(Edit difference data)
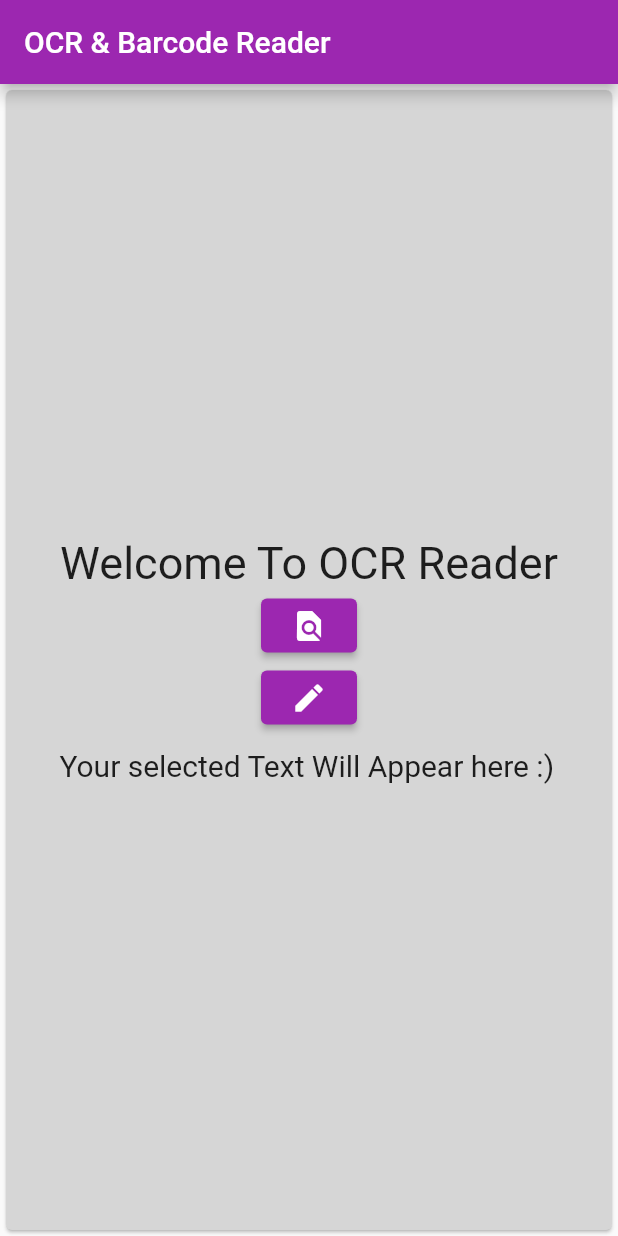
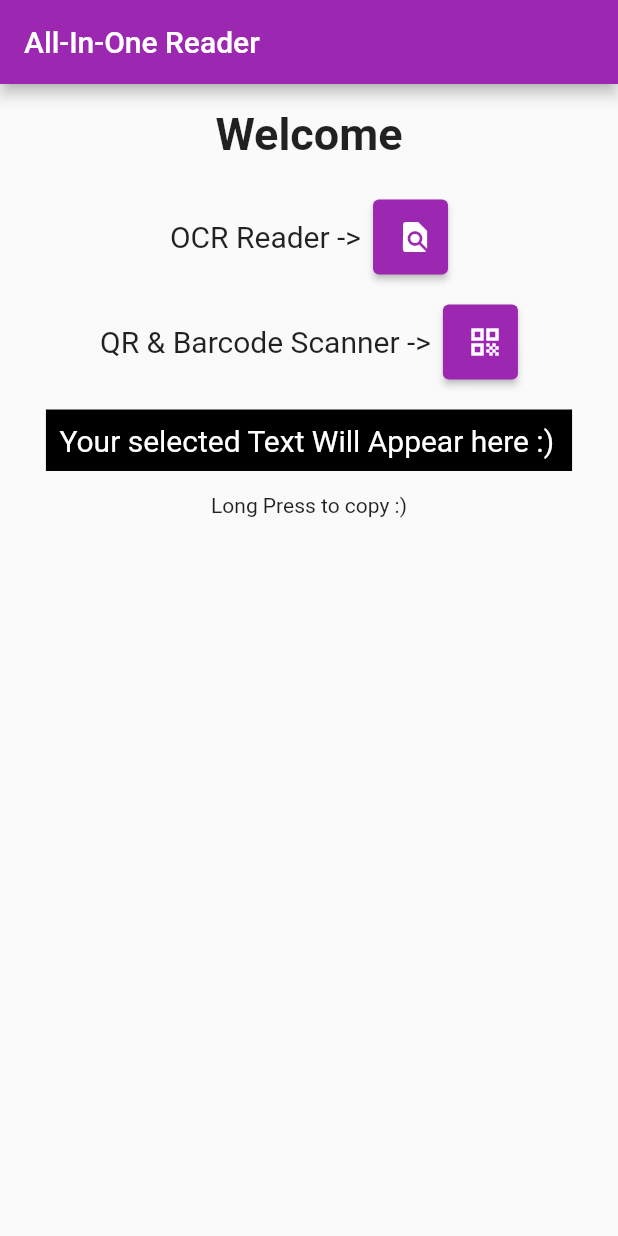
Before and after one commit to mkbhru/ocr-reader-flutter, a Flutter app: the screen it shows after launch, on a phone screen of 412 x 824 dp. Run offline on Flutter 3.47's test engine with Material 2 defaults, Android fonts, the phone set to English and light mode, and no system bars; missing offline and left inert: flutter_mobile_vision.

Commit message:
Minor Changes

```diff
--- a/ocr_reader/lib/main.dart
+++ b/ocr_reader/lib/main.dart
@@ -14,7 +14,7 @@ class MyApp extends StatelessWidget {
       theme: ThemeData(
         primarySwatch: Colors.purple,
       ),
-      home: MyHomePage(title: 'OCR & Barcode Reader'),
+      home: MyHomePage(title: 'All-In-One Reader'),
     );
   }
 }
@@ -40,7 +40,7 @@ class _MyHomePageState extends State<MyHomePage> {
     try {
       barcodes = await FlutterMobileVision.scan(
         waitTap: true,
-        showText: true,
+        // showText: true,
       );
       if (barcodes.length > 0) {
         for (Barcode barcode in barcodes) {
@@ -74,7 +74,7 @@ class _MyHomePageState extends State<MyHomePage> {
     try {
       list = await FlutterMobileVision.read(
         waitTap: true,
-        fps: 10.0,
+        fps: 5.0,
       );
       for (OcrText text in list) {
         print('valueis ${text.value}');
@@ -92,40 +92,104 @@ class _MyHomePageState extends State<MyHomePage> {
       appBar: AppBar(
         title: Text(widget.title),
       ),
-      body: Card(
-        color: Colors.grey[350],
-        child: Center(
-          child: Column(
+      body: Column(
+        crossAxisAlignment: CrossAxisAlignment.center,
+        children: <Widget>[
+          Padding(
+            padding: const EdgeInsets.all(16.0),
+            child: Text(
+              'Welcome',
+              style: TextStyle(
+                fontSize: 30,
+                fontWeight: FontWeight.bold,
+              ),
+            ),
+          ),
+          Padding(
+            padding: const EdgeInsets.all(10.0),
+            child: Row(
               mainAxisAlignment: MainAxisAlignment.center,
-            children: <Widget>[
+              children: [
                 Text(
-                'Welcome To OCR Reader',
-                style: TextStyle(fontSize: 30),
+                  "OCR Reader ->",
+                  style: TextStyle(
+                    fontSize: 20,
                   ),
-              ElevatedButton(
+                ),
+                Padding(
+                  padding: const EdgeInsets.only(left: 8.0),
+                  child: SizedBox(
+                    height: 50,
+                    width: 50,
+                    child: ElevatedButton(
                       onPressed: _startScan,
                       child: Icon(Icons.find_in_page),
                     ),
-              ElevatedButton(
+                  ),
+                ),
+              ],
+            ),
+          ),
+          Padding(
+            padding: const EdgeInsets.all(10.0),
+            child: Row(
+              mainAxisAlignment: MainAxisAlignment.center,
+              children: [
+                Text(
+                  "QR & Barcode Scanner ->",
+                  style: TextStyle(
+                    fontSize: 20,
+                  ),
+                ),
+                Padding(
+                  padding: const EdgeInsets.only(left: 8.0),
+                  child: SizedBox(
+                    height: 50,
+                    width: 50,
+                    child: ElevatedButton(
                       onPressed: _scanBarcode,
-                child: Icon(Icons.edit),
+                      child: Icon(Icons.qr_code),
+                    ),
+                  ),
+                ),
+              ],
+            ),
           ),
           SizedBox(
             height: 10,
             width: 10,
           ),
-              SelectableText(
+          Container(
+            decoration: BoxDecoration(
+                color: Colors.black,
+                shape: BoxShape.rectangle,
+                border: Border.all(
+                  color: Colors.black,
+                  width: 1.0,
+                )),
+            child: Padding(
+              padding: const EdgeInsets.all(8.0),
+              child: SelectableText(
                 name,
                 style: TextStyle(
                   fontSize: 20,
+                  color: Colors.white,
                 ),
               ),
+            ),
+          ),
+          Padding(
+            padding: const EdgeInsets.all(15.0),
+            child: Text("Long Press to copy :)"),
+          ),
+          //         onTap: () {
+          // Clipboard.setData(ClipboardData(text: name));
+// },
+
           // ListView(
           //   children: [Text(data.first)],
           // )
         ],
-          ),
-        ),
       ),
 
       // floatingActionButton: FloatingActionButton(
--- a/ocr_reader/pubspec.yaml
+++ b/ocr_reader/pubspec.yaml
@@ -30,6 +30,7 @@ dependencies:
   # Use with the CupertinoIcons class for iOS style icons.
   cupertino_icons: ^1.0.2
   flutter_mobile_vision: ^0.1.3
+  clipboard: ^0.1.3
 #  flutter_mobile_vision: ^0.1.4+1
 
 dev_dependencies:
```
Also changed, not shown: ocr_reader/pubspec.lock. Lines whose indentation alone changed are shown as unchanged.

- ASSIGNMENT: What lines above contain the word "style"? Please copy each one.

- ANSWER TO THIS EXERCISE:
+              style: TextStyle(
-                style: TextStyle(fontSize: 30),
+                  style: TextStyle(
+                  style: TextStyle(
                 style: TextStyle(
   # Use with the CupertinoIcons class for iOS style icons.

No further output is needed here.